We like to run this drill on a line, to make sure that the tailback is not getting pushed off the midline.
The next play we are going to talk about is the footwork of the running back on the belly. It’s very important that you teach this to your tailback and your fullback if you want to run this play out of multiple formations. I like to play this play out of 2 back, which we give the ball to the fullback, and we like to run it out of 1 back, which a lot of times is our tailback. So its important that when you go on the line, timing drills in pre-practice, that the fullback and the tailback get to do these steps.
Now, the first step of the running back in this play who is receiving the ball – he’s going to take a 6 inch open step right to the middle of the playside tackle. His next step is going to be a crossover step, making sure that he keeps his shoulders square to the line of scrimmage. On his third step, he’s going to plant and then he’s going to get downhill. Also, it’s very important to emphasize to your running back to keep his eyes on the downblock the entire time. It’s the quarterbacks responsibility to get the ball and put it in the pocket, not his.
Then the quarterback and the tail back should carry out their fake and try to get a pull on the playside linebacker .
Our fullback and offense will align and his heels should be at 5 yards from the football.

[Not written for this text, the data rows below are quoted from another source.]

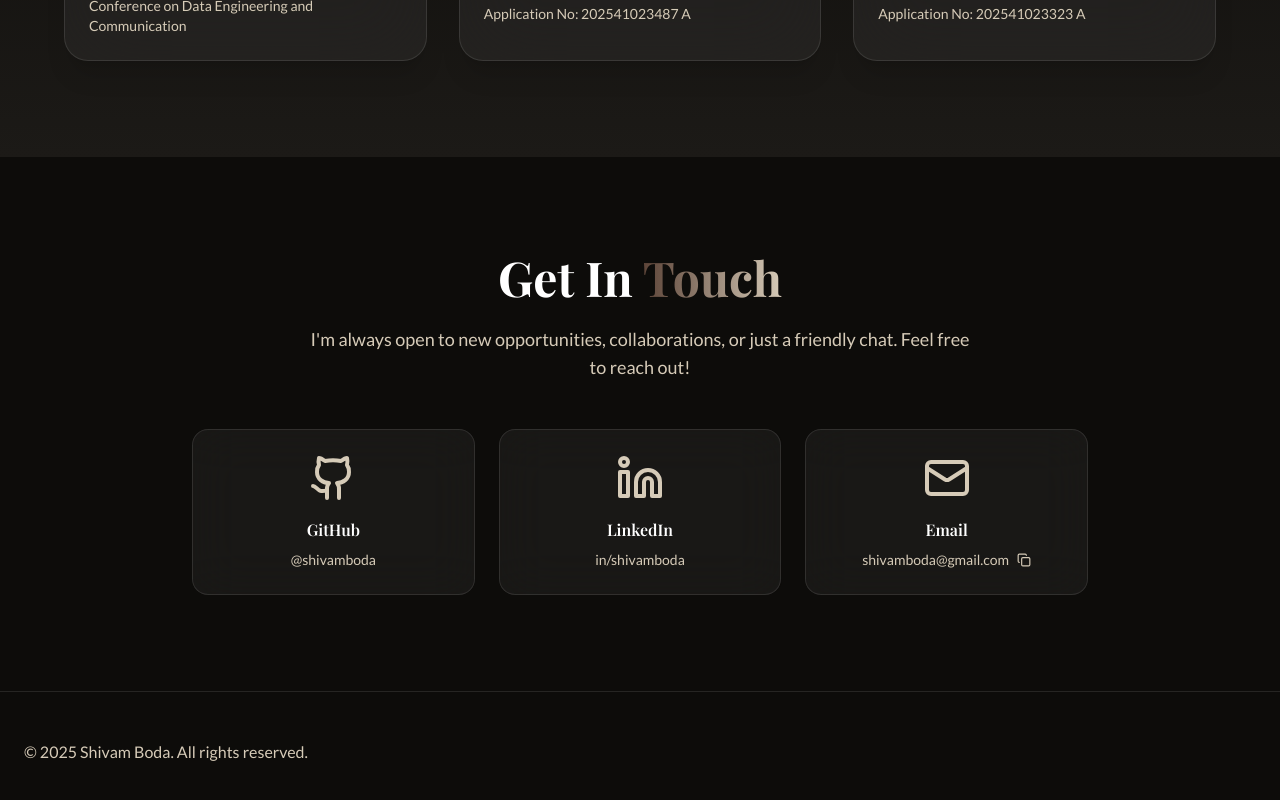
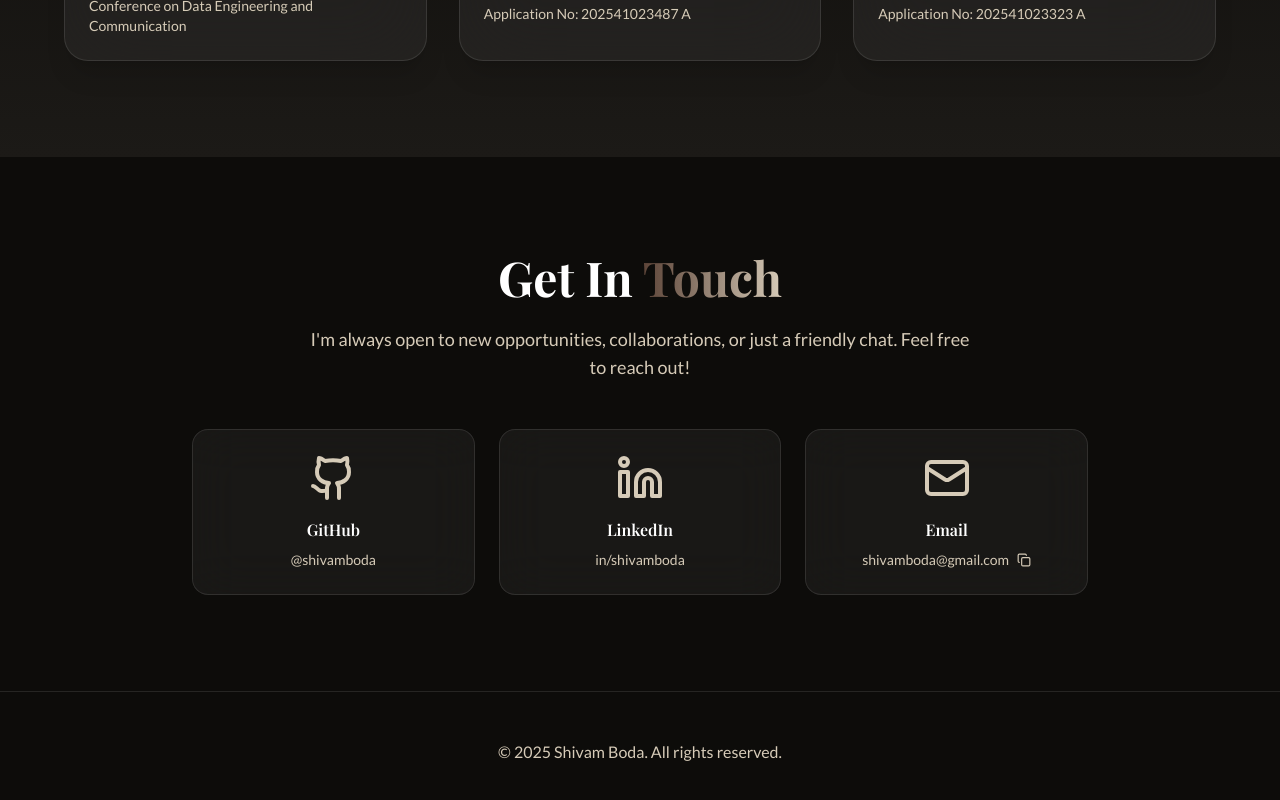
Before and after one commit to shivamboda/shivamboda.github.io, a React (Vite) app: page / in a window 1280 px wide. Shown: the part 4888-5688 px from the top of the page. Built offline with nearby package versions, Linux system fonts and the light colour scheme.

Commit message:
Add files via upload

```diff
--- a/src/App.jsx
+++ b/src/App.jsx
@@ -1344,7 +1344,7 @@
   return (
     <footer className="py-12 bg-[#0D0C0A] border-t border-white/10">
       <div className="container mx-auto px-6">
-        <div className="flex flex-col md:flex-row items-center justify-between gap-6">
+        <div className="flex flex-col md:flex-row items-center justify-center gap-6">
           <div className="text-[#D6CBB8] text-center">
             © {new Date().getFullYear()} Shivam Boda. All rights reserved.
           </div>
```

The last play we’re going to talk about is our Sprint Draw. One of the things that we want to do is make sure the tailback takes the proper steps because we want to influence the linebackers on this play. Like I said before, we want to make sure that this play looks exactly like the speed option or the option from our offense. So the quarterback is going to open up front side, the fullbacks going to take an open step and then go low at his linebacker, and the tailback is going to take a 6 inch open step. He’s going to crossover, then he’s going to plant and come downhill, reading the first down lineman playside. It’s very important that he works on getting his shoulders somewhat to the sideline to make it look like he is on his option track. The reason we do this is we like the linebacks to be scraping and moving lateral, we don’t want the linebackers to meet us in the hole on the isolation. So if we can get the play to look like the option, we can get the linebackers scraping and then what happens is your isolation block – from your fullback to the playside linebacker – will happen on the other side of the line of scrimmage, so you can get positive yards.